THE TASK
Work through the records below and tally every line containing "create". Reply with the total alone.

(EXTRACTED DATA begins)

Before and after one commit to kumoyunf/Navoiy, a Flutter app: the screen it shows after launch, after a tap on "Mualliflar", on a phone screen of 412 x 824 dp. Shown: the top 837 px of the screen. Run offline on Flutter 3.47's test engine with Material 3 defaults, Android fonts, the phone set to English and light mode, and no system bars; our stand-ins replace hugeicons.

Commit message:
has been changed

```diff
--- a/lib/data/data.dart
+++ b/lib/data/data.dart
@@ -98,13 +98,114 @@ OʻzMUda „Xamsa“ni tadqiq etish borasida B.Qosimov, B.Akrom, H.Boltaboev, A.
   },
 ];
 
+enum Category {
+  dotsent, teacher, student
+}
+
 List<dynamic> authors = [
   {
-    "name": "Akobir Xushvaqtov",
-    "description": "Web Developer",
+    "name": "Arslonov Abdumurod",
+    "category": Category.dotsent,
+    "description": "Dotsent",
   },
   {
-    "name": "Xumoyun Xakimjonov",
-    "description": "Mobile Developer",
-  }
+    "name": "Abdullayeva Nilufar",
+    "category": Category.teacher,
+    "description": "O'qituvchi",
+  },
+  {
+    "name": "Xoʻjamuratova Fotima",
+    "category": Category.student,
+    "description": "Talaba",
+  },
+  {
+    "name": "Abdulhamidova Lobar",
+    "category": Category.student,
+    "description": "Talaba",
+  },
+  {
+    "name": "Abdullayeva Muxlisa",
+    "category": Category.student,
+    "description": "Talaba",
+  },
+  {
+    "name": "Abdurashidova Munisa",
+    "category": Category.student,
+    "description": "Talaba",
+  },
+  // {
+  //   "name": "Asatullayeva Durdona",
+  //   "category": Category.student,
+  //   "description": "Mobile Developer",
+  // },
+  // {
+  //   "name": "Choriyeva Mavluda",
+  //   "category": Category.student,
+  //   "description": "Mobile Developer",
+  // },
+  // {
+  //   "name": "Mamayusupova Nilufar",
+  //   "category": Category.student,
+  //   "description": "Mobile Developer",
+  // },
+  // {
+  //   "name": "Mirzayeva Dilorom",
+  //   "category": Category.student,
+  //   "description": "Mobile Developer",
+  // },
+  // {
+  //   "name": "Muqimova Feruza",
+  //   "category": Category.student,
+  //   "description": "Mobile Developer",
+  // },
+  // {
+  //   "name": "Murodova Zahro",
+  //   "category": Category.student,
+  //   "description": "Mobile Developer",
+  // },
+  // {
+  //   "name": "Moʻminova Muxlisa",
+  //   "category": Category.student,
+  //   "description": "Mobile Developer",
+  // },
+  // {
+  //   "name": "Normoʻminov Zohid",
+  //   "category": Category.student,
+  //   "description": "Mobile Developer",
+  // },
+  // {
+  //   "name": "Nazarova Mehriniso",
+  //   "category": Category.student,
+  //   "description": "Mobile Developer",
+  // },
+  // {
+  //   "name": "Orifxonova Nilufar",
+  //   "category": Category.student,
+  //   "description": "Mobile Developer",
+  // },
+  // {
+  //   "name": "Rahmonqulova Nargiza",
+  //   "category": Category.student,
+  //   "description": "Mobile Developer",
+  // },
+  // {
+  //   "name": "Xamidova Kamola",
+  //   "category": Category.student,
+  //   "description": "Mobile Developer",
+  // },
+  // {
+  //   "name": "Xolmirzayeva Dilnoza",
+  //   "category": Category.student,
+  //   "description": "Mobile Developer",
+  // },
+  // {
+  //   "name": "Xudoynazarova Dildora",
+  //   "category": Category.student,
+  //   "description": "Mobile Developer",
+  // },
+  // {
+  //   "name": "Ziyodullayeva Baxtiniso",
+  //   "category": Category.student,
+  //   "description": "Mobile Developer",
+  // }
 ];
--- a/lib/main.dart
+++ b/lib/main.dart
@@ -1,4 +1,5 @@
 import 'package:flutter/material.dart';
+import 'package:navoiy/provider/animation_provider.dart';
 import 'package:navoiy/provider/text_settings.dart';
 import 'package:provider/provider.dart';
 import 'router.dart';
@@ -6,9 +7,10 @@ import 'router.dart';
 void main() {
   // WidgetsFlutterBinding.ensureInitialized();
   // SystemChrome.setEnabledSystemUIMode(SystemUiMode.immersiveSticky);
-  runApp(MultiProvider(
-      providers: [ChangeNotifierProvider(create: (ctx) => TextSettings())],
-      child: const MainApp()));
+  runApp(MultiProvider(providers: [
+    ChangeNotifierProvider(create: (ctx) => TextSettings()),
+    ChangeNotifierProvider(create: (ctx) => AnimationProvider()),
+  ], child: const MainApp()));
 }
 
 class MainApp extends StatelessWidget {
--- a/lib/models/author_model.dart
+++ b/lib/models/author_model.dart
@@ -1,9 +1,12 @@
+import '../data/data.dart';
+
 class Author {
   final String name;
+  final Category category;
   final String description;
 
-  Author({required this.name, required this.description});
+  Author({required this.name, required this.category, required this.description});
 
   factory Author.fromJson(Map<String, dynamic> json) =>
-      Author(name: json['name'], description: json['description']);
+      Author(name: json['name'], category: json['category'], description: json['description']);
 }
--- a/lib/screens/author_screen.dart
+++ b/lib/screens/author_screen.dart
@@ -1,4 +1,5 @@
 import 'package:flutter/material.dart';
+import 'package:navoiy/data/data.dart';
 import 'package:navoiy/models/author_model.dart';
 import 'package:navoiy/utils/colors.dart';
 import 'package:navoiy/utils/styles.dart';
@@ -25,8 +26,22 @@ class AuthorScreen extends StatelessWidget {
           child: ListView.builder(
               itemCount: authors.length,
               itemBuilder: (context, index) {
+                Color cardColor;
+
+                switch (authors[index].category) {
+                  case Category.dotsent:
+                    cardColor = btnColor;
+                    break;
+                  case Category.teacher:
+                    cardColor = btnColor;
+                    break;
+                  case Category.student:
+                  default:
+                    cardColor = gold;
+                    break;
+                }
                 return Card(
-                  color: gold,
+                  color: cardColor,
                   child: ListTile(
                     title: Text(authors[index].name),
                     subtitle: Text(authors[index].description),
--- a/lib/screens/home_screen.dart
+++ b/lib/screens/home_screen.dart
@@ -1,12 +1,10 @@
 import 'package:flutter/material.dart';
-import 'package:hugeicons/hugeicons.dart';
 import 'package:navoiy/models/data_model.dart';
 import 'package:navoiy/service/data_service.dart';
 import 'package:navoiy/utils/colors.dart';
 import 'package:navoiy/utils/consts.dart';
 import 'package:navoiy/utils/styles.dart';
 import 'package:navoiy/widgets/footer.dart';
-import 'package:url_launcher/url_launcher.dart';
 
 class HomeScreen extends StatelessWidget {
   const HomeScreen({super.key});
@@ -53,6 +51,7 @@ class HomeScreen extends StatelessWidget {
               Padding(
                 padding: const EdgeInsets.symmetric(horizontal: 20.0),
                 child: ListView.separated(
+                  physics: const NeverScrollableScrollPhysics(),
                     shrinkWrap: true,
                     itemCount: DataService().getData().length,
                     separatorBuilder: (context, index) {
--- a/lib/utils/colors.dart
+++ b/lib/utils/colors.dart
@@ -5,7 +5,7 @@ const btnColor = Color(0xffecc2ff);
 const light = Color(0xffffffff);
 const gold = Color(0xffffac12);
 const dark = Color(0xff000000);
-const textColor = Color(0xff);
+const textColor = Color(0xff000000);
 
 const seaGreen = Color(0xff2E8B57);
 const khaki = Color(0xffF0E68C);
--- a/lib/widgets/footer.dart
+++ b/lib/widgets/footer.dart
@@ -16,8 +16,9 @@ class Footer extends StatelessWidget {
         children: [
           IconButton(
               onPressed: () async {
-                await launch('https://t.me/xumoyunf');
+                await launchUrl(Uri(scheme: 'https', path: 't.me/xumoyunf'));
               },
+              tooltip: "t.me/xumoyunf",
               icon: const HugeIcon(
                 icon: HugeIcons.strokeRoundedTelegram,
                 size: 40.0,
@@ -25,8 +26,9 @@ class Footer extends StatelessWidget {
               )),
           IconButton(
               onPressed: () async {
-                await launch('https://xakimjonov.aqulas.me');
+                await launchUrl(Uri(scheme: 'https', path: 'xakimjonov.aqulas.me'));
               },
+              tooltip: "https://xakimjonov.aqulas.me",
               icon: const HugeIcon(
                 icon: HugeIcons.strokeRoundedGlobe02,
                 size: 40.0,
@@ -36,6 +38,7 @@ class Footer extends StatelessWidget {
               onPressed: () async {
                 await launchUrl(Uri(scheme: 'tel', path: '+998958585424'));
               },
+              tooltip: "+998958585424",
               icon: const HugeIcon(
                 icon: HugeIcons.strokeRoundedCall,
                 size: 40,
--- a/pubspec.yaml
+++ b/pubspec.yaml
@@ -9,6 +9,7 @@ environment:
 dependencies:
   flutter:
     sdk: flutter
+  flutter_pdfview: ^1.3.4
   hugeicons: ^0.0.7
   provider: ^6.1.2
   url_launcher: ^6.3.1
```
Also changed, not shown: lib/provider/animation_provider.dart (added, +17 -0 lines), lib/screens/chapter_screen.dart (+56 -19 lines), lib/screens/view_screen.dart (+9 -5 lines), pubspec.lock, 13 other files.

(EXTRACTED DATA ends)

TASK SOLUTION
3